The new disc’s other material was also well received, with the upbeat, harmonica-heavy “Memory Boy” and the slow-burning “Helicopter” fitting in well with older favorites “Little Kids,” “Nothing Ever Happened” and “Never Stops.” For their encore, Deerhunter played a somewhat dichotomous duo of songs—Halcyon Digest’s Everly Brothers-inspired “Basement Scene” alongside “Fluorescent Grey” (a song from the EP of the same name), one of the band’s more eerie numbers—culminating in a repetition of very loud, crashing chords. As the song’s last echoes faded, the house lights came up, leaving the crowd to snap out of their mesmerized Deerhunter headspace as the smoke began to clear. —Alena Kastin

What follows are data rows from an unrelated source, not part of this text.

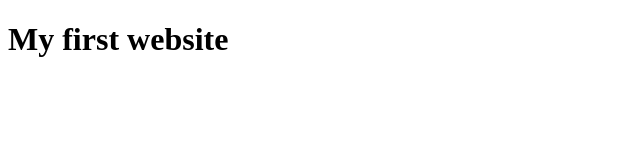
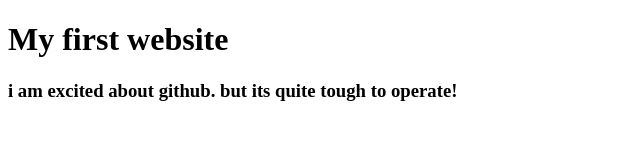
Before and after one commit to liyanarini/first-website, a plain HTML site: page index.html in a window 1280 px wide. Shown: the whole page, without its empty margins (0-640 px from the left). Drawn offline with Linux system fonts and the light colour scheme.

Commit message:
learned github

```diff
--- a/index.html
+++ b/index.html
@@ -6,6 +6,7 @@
     <meta name="viewport" content="width=device-width, initial-scale=1.0">
     <title>Document</title>
     <h1>My first website</h1>
+    <h3>i am excited about github. but its quite tough to operate!</h3>
 </head>
 <body>
 
```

Photos courtesy of Jennifer Macchiarelli | www.jennylow.com
Atlas Sound – Music Hall of Williamsburg – October 21, 2009
“The show’s completely off the rails now,” joked Deerhunter frontman Bradford Cox, performing last night at Music Hall of Williamsburg as his solo side project, Atlas Sound. Somehow a simple broken guitar string had brought the set to a standstill, initiating a chain reaction of antics: Inexplicable song requests from the crowd (“Rock Around the Clock,” “Monster Mash”), a series of groan-inducing jokes and Cox’s decision to strike a few poses for all the hungry photographers in the crowd eager to snap away. “This is my socially conscious pose,” said Cox, strumming some Dylan chords and staring introspectively at the ceiling.
“Did you think it was pretty professional before all that shit happened?” Cox later inquired. Come to think of it, Atlas Sound’s set had been pretty professional up to that point. Cox (wearing a very sensible brown suit) had started the show with a haunting version of “My Halo” from Atlas Sound’s newest album, Logos (just released on Tuesday), his voice strong and stark, accompanied simply by keyboard. Joined shortly thereafter by his backing band, Atlas Sound played meticulous renditions of songs like “Walkabout” and “Sheila,” easily recreating the ethereal moments within their spacey, densely layered psych-shoegaze.
Later on, Cox partially chalked his “derailment” up to nerves—noting that the retro space-pop masters Broadcast, who had performed a transfixing opening set accompanied by trippy 1960s-era video art, were a tough act to follow. Though they were impressive, could Cox truly have such shakable confidence? After all, when he returned solo for an encore—creating a looped guitar and harmonica sample, walking around the stage as he played both guitar and drums, and timing his singing between different mikes—Bradford Cox was able to personally embody Atlas Sound. It was a complete song, nearly effortless. For moments like this, hopefully Cox will come to give himself more credit. I must say, when he was able to focus, it was certainly quite professional. —Alena Kastin